## What you will do
Every entry below needs to be printed again exactly, with its pictures left out.

## Entries provided
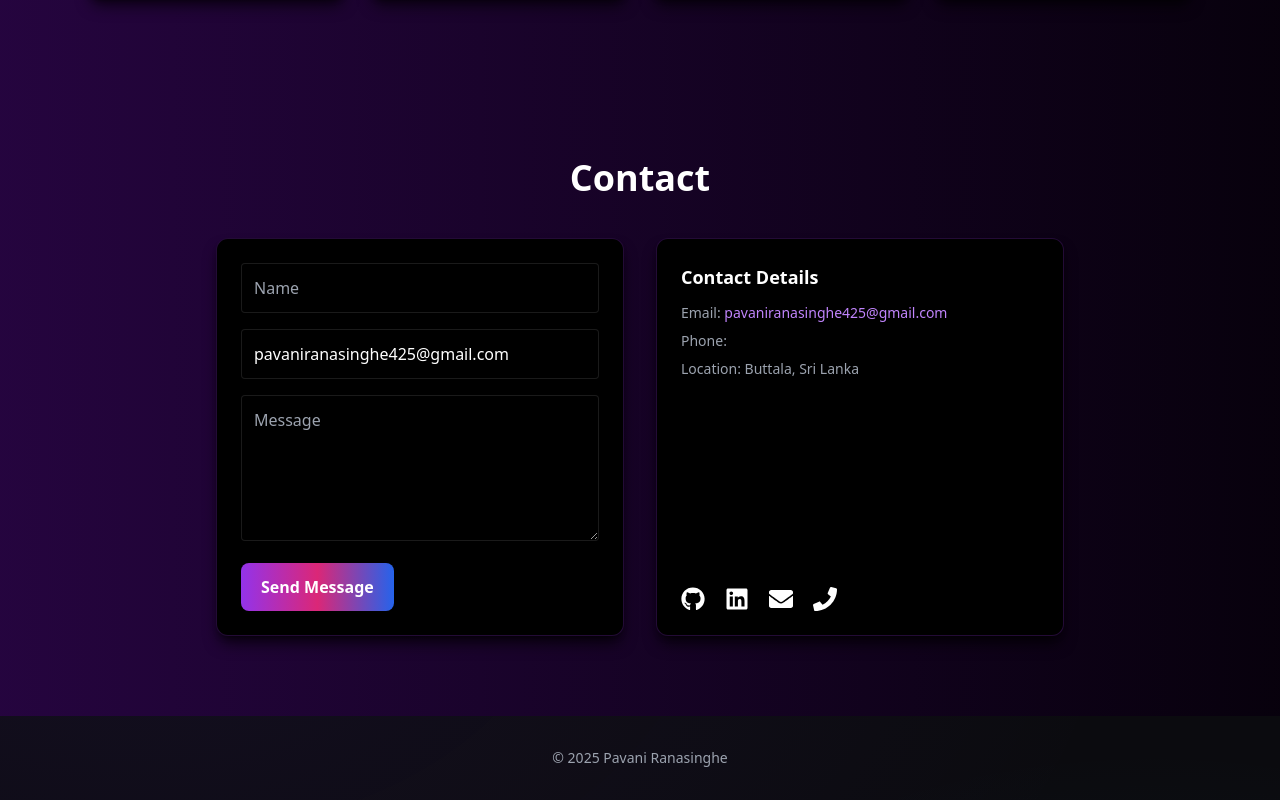
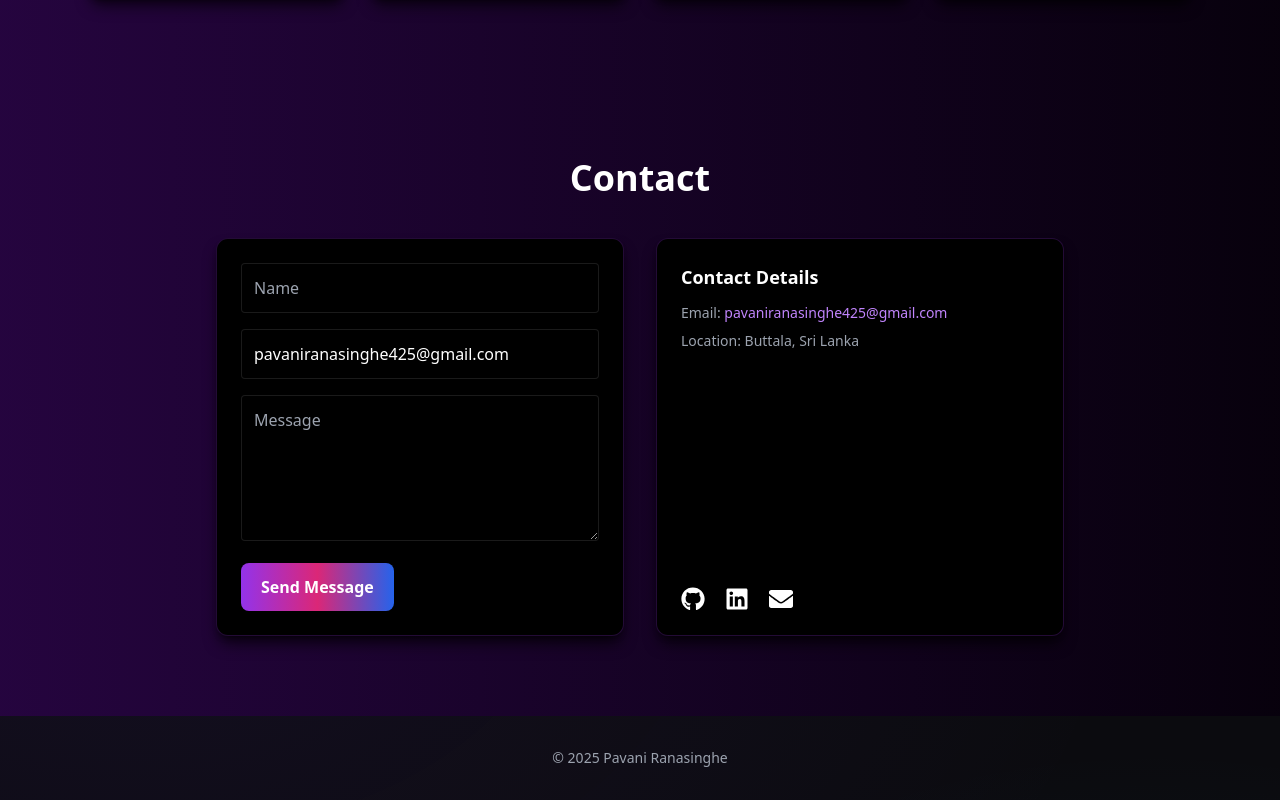
Before and after one commit to Pavanisr/Pavani-Ranasinghe-Portfolio, a React (Create React App) app: page / in a window 1280 px wide. Shown: the part 4294-5094 px from the top of the page. Built offline with nearby package versions, Linux system fonts and the light colour scheme.

Commit message:
edit contact form

```diff
--- a/src/components/Contact.jsx
+++ b/src/components/Contact.jsx
@@ -85,9 +85,7 @@ export default function Contact() {
               <div className="text-sm text-gray-400 mt-3">
                 Email: <a href="mailto:pavaniranasinghe425@gmail.com" className="text-purple-400 hover:underline">pavaniranasinghe425@gmail.com</a>
               </div>
-              <div className="text-sm text-gray-400 mt-2">
-                Phone: <a href="tel:+94741020616" className="text-purple-400 hover:underline"></a>
-              </div>
+
               <div className="text-sm text-gray-400 mt-2">Location: Buttala, Sri Lanka</div>
             </div>
             <div className="mt-6 flex gap-5 text-2xl text-white">
@@ -100,9 +98,7 @@ export default function Contact() {
               <a href="mailto:pavaniranasinghe425@gmail.com">
                 <FaEnvelope className="hover:text-purple-400 transition" />
               </a>
-              <a href="tel:+94741020616">
-                <FaPhone className="hover:text-purple-400 transition" />
-              </a>
+
             </div>
           </div>
         </div>
```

## Completed task
Before and after one commit to Pavanisr/Pavani-Ranasinghe-Portfolio, a React (Create React App) app: page / in a window 1280 px wide. Shown: the part 4294-5094 px from the top of the page. Built offline with nearby package versions, Linux system fonts and the light colour scheme.

Commit message:
edit contact form

```diff
--- a/src/components/Contact.jsx
+++ b/src/components/Contact.jsx
@@ -85,9 +85,7 @@ export default function Contact() {
               <div className="text-sm text-gray-400 mt-3">
                 Email: <a href="mailto:pavaniranasinghe425@gmail.com" className="text-purple-400 hover:underline">pavaniranasinghe425@gmail.com</a>
               </div>
-              <div className="text-sm text-gray-400 mt-2">
-                Phone: <a href="tel:+94741020616" className="text-purple-400 hover:underline"></a>
-              </div>
+
               <div className="text-sm text-gray-400 mt-2">Location: Buttala, Sri Lanka</div>
             </div>
             <div className="mt-6 flex gap-5 text-2xl text-white">
@@ -100,9 +98,7 @@ export default function Contact() {
               <a href="mailto:pavaniranasinghe425@gmail.com">
                 <FaEnvelope className="hover:text-purple-400 transition" />
               </a>
-              <a href="tel:+94741020616">
-                <FaPhone className="hover:text-purple-400 transition" />
-              </a>
+
             </div>
           </div>
         </div>
```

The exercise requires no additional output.